Out of the Cave and Into the Light

Out of the Cave and Into the Light

20 April, 2017


Ali and his wife finally feel like they have been given a new lease on life.

It has been a long, difficult road since they first came to Australia as refugees from Iran. Ali still fears for his life and the safety of family back home, so we are using an alias to protect his identity.

“When we came to Australia, we had no friends, we couldn’t have any communication with society because we didn’t know English, and so this college took us from our cave and brought us out into society.”

The couple have completed their Certificate III in Individual Support (aged care) at Macquarie Community College and, now working, are also due to complete their Certificate IV in mid April.

Every year, Macquarie assists immigrants like Ali who struggle to gain traction in work, study and community their new country. Without fluency in English, they can get stuck in a cycle of isolation, depression and menial work where they’re taken advantage of by unscrupulous employers.

Community colleges provide crucial services in their settlement journey, allowing them to feel like they can be of value like they once were before war and circumstances tore their lives apart.

Inez completed the same Certificate III course in aged care as Ali. She came to Sydney from China six years ago to do a course at another RTO. She jokes, “I did not even understand enough English to know what course I was doing!”

Dropping out, she picked up a job in a Chinese restaurant where she rarely spoke English because of her Chinese customers and colleagues. Her social life revolved around her own cultural group and after a while she realised there was no benefit in living in a foreign country so far away from family.

“I thought, what’s the point of spending my whole life as a waitress in a restaurant in Australia?”

After one more false start at study, Inez finally commenced her Certificate III course at Macquarie Community College. She has now completed her qualification and is working as a community care worker for HammondCare.

Macquarie provides an effective learning ladder for students seeking vocational training and work. They can enter at any level on this ladder and move as many rungs as they wish to, beginning with English language Level 1 if necessary in readiness for career training.

Once confident with their English, they move to vocational courses with trainers who have many years of experience working with students who require additional English language support. Our trainers also work closely with support agencies in Western Sydney if their students require additional settlement assistance.

“Community colleges are integral to the broader training framework, where a one-size-fits-all model just doesn’t provide the support needed by students who have very specific needs,” says Ms Theresa Collignon, college CEO. "Some of our students have been traumatised by their experiences and they tend to find our College a safe place where they can get back on their feet." 

The difference that enables the College to provide this level of support is NSW Government funding. Called Community Services Obligation (CSO), this funding allows students to access additional language, literacy and numeracy (LLN) support if need be in the form of parallel English programs with a unique care services orientation.

Trainers like Kate (photograph) work with the LLN team members to specially tailor learning resources that focus on grammar, report writing, and pronunciation of professional medical terminology. In their multi-cultural classroom, they take a slower pace of learning, use simple, descriptive language, and break down questions.

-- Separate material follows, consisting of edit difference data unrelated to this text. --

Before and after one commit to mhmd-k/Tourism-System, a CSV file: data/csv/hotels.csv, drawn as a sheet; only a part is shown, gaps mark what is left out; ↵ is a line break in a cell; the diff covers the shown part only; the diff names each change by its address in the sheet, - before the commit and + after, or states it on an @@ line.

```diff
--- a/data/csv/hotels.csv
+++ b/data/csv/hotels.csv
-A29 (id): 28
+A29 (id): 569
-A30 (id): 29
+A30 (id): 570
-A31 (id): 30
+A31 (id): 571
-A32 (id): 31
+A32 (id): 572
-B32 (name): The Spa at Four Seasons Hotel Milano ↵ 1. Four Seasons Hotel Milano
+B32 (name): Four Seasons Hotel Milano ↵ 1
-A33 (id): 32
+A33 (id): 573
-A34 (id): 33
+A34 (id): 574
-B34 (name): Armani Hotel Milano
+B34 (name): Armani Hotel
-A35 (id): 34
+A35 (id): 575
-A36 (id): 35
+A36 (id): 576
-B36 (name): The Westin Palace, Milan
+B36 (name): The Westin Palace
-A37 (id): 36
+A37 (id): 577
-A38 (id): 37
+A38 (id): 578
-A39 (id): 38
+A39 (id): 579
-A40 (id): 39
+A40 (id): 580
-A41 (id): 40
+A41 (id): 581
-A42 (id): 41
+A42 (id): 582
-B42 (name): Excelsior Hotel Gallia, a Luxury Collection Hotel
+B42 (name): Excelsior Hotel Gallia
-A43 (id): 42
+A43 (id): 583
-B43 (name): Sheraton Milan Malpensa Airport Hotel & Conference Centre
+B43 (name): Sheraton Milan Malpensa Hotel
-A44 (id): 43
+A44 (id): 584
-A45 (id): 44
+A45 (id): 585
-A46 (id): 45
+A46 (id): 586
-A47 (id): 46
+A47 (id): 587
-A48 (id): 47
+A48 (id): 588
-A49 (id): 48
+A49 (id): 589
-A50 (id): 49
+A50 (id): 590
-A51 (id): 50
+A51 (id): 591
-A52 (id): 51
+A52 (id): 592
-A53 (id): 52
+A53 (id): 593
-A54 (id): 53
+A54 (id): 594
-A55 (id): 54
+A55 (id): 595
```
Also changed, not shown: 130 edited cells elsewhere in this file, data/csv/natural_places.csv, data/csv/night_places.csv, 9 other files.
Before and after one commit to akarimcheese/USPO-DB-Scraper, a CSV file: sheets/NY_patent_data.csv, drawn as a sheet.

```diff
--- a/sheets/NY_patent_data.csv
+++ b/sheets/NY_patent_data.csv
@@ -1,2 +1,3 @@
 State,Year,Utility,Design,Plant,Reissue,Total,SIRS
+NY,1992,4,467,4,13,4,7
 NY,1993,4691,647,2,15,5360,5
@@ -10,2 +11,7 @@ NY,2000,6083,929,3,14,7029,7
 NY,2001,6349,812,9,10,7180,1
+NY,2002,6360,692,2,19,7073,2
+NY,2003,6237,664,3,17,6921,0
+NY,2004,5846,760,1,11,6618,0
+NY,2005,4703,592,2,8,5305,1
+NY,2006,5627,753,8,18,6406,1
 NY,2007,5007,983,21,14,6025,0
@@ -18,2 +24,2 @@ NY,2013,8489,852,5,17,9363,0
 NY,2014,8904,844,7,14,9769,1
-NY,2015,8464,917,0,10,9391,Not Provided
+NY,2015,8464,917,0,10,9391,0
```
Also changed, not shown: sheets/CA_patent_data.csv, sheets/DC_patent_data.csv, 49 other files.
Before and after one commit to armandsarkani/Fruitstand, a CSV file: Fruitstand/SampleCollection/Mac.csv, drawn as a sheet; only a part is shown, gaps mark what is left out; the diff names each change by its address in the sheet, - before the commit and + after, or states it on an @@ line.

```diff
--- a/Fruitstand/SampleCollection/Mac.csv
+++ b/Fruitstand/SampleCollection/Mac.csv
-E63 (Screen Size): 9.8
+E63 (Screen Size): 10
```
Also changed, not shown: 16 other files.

“I build scenarios that are reflective of course literature and help my students apply knowledge in real life work placements, then get them to explain the situations to each other in class. We look at the cultural diversity that exists in the framework of the course and share traditional practises,” she says.

Vocational placement also plays a key role in the students’ progress from study to work. Encouraging students to take this as an opportunity to impress potential employers, and carefully matching them with service providers within half an hour’s travel from their home leads to 85 percent of aged care and community services students gaining employment by the time they graduate.

“The College is invested in providing a supportive and friendly environment, where students feel respected, valued and supported as they improve their English and reach their full potential,” says Ms Collignon.

“One of our greatest joys is to watch students who benefit from our supportive programs graduate and move on to learning success and long term employment.”

To find out more about our range of Accredited Courses call 1300 845 888 or visit our website. 

Loading Conversation